Recognition is an ancient tradition in all communities, dating thousands of years. Recognition at the workplace too goes back in history. Typically top driven, it represents the appreciation of performance or achievement of an individual or a group of individuals, generally by a designated leader within the organization. Employee recognition may or may not come with monetary benefits but more often than not, it comes with high visibility within the organization.
Employee recognition has come a long way and has evolved into a more structured form of appreciation within the organization; not just restricted to leaders or managers but any employee in the organization could recognize anyone. Such peer-to-peer recognition, though a noble thought has been subject to a lot of pessimism from the management as to whether it is indeed genuine or not. Several organizations have downgraded the value of peer-to-peer recognition to well below manager recognition due to this reason.
Whatever the mechanism of employee recognition, we believe it should be timely and well thought through. It has a multiplying impact on employee motivation if done in the right way. Hence, systems and processes need to be implemented to ensure that the impact of it is fully realized by the organization. That is when the magic of employee recognition will touch the work lives of all employees and create a great work culture.
An employee recognition system should take care of the following:
- Enable a manager (or peer) to recognize an individual or group in a few easy steps
- Checks and balances to minimize bias, duplication and errors to the extent possible
- Financial or other authorization based on the organization structure and policies
- Communication to the immediate group and the broader organization easily and quickly
- Reporting and tracking of the key metrics
Key metrics would include coverage ratios at various levels. Usually, organizations would set a target coverage ratio for themselves. Though setting a target puts more focus into the whole process but it might also make recognition for the sake of recognition which devalues the entire concept. Hence, our recommendation would be to set a target range for employee recognition, purposely keeping it on the lower side to preserve the novelty and the value of it rather than making it an entitlement.
All this is just the science of employee recognition, driven by systems, processes and hard numbers. However, the art of employee recognition goes much beyond that – what is said and written; the honesty with which the communication is done and the timeliness of it; all matters. Systems and processes can only facilitate but it is up to the individual manager or employee to create that magic!
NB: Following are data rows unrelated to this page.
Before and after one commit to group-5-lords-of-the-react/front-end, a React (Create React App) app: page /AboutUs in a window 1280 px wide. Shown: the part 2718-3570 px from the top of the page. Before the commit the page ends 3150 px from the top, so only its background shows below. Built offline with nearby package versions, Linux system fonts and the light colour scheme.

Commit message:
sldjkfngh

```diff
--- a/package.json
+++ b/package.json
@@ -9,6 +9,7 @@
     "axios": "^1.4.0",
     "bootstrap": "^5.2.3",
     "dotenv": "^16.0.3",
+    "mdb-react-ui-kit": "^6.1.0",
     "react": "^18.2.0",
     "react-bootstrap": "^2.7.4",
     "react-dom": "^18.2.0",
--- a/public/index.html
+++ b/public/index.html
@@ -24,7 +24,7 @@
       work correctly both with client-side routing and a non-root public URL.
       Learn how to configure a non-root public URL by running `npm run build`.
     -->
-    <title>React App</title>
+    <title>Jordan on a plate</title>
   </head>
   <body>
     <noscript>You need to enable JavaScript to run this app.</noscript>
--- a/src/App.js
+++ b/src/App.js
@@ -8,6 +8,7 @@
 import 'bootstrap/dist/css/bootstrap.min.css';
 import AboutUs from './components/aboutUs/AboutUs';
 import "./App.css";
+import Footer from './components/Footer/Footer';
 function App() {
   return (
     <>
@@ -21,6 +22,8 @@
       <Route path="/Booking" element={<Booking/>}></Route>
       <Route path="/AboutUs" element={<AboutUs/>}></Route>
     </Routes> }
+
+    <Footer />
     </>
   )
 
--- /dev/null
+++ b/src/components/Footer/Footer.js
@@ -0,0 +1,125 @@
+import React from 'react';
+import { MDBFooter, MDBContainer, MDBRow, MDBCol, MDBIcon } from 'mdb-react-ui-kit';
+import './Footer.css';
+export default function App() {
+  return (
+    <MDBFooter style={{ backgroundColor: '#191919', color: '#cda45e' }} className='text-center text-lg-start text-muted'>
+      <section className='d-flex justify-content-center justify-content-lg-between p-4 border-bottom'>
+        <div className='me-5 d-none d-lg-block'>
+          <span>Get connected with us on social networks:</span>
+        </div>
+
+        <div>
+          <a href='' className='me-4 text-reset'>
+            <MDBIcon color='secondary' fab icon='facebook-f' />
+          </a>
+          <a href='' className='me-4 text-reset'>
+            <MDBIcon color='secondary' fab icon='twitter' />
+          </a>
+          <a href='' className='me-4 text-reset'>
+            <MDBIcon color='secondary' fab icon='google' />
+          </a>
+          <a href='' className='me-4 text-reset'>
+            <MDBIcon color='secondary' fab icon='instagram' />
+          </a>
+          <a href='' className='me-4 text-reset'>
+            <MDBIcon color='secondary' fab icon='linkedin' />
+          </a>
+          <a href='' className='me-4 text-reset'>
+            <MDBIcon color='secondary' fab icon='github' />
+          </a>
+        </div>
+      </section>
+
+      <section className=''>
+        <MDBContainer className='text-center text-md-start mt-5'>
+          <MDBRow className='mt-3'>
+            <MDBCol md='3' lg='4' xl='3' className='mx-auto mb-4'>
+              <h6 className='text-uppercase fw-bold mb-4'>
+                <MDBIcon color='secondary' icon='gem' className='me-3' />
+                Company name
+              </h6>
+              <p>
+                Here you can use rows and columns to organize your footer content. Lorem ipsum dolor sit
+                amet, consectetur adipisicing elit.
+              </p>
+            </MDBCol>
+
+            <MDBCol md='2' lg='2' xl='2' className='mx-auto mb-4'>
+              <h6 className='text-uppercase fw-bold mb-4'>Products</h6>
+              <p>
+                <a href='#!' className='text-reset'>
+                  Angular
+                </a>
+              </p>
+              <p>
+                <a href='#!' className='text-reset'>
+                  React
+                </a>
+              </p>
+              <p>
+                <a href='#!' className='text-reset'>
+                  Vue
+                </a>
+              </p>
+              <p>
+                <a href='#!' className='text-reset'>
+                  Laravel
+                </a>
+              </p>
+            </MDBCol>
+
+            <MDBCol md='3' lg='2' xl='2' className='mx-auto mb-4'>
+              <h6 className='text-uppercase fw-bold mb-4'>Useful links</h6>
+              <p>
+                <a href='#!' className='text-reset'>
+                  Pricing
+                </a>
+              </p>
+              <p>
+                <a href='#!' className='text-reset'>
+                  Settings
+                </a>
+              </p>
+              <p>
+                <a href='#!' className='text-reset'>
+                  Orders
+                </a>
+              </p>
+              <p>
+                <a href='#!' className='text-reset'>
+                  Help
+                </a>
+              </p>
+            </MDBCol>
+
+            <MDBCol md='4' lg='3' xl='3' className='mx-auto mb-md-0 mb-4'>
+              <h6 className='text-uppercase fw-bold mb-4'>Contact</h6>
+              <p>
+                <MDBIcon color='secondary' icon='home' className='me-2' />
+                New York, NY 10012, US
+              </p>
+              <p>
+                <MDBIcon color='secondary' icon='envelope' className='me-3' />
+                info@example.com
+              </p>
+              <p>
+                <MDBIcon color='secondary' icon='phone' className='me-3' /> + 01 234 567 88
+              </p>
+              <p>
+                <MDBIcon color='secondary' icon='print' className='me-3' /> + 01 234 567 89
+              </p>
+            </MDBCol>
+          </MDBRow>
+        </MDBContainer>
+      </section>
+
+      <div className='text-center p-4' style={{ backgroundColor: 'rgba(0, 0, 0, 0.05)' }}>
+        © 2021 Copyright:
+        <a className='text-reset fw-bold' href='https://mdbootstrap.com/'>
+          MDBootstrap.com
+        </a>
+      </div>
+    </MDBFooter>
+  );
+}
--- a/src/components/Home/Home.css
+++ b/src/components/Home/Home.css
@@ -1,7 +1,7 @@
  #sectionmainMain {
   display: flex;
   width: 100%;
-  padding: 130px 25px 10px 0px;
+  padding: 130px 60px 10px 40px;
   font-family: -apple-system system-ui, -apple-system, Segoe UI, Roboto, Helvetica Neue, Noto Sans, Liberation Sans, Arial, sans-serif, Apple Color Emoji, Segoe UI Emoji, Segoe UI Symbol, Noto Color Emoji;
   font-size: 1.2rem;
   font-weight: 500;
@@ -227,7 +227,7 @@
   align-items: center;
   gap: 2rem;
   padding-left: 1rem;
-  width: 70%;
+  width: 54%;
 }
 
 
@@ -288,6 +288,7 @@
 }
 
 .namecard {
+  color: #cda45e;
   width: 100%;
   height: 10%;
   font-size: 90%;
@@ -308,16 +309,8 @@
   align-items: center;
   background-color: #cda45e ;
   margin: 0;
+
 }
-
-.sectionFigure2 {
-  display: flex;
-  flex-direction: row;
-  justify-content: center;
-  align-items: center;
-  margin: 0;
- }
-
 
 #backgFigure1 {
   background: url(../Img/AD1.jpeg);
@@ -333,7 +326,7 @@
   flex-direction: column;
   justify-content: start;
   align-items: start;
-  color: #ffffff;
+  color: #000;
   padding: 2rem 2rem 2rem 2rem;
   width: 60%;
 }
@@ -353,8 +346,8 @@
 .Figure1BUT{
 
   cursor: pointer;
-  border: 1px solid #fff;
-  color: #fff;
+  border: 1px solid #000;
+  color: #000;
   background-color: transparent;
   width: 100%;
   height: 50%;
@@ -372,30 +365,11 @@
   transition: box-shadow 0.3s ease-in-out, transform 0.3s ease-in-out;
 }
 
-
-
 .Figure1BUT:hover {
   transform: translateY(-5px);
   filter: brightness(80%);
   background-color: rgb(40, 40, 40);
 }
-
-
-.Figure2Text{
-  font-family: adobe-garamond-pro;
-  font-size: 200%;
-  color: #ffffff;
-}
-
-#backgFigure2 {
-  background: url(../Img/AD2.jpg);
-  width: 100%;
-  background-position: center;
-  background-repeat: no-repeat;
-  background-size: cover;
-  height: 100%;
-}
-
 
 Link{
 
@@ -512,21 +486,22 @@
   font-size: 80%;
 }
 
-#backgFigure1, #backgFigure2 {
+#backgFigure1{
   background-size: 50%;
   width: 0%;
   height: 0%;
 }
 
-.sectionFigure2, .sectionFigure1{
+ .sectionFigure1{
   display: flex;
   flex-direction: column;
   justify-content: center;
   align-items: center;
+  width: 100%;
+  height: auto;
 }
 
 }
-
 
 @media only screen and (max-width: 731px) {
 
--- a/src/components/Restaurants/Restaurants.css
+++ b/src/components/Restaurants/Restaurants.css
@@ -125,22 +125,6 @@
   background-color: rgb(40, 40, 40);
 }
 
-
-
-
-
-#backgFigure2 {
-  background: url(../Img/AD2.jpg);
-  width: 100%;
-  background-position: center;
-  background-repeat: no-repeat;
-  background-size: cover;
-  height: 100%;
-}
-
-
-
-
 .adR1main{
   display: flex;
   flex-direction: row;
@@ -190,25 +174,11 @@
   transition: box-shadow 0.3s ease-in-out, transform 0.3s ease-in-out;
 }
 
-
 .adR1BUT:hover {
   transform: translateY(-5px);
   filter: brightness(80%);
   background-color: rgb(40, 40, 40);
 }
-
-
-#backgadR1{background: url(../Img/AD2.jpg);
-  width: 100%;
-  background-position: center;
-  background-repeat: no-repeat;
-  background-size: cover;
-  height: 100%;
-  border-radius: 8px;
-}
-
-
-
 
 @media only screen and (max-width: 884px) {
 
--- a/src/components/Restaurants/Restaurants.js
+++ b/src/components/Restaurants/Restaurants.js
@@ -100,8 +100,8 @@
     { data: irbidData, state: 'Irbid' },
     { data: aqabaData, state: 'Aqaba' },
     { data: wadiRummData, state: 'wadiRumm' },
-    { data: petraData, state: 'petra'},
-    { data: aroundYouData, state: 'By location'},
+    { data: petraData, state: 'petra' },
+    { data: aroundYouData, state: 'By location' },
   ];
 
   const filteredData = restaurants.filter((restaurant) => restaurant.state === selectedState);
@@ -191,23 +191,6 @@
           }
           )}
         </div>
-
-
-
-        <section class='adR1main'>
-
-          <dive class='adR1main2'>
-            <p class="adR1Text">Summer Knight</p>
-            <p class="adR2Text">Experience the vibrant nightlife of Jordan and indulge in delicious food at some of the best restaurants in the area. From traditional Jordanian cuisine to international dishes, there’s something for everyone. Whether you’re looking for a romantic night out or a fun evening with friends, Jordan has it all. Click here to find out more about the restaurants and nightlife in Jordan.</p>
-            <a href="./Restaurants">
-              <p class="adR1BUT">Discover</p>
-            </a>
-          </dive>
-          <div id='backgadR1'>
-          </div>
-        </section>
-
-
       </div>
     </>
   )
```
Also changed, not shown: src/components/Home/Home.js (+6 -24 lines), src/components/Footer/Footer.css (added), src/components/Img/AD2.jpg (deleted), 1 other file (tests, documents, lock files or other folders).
According to us, employee recognition is both an art and a science that helps build a culture of appreciation within the organization. This will ensure that employees think and act beyond their goal sheets and appraisals and create a positive atmosphere within the organization. Ends are always going to be important but means too are important. Hence, what is required is the magic of employee recognition that should permeate through the entire organization between one appraisal cycle and the other.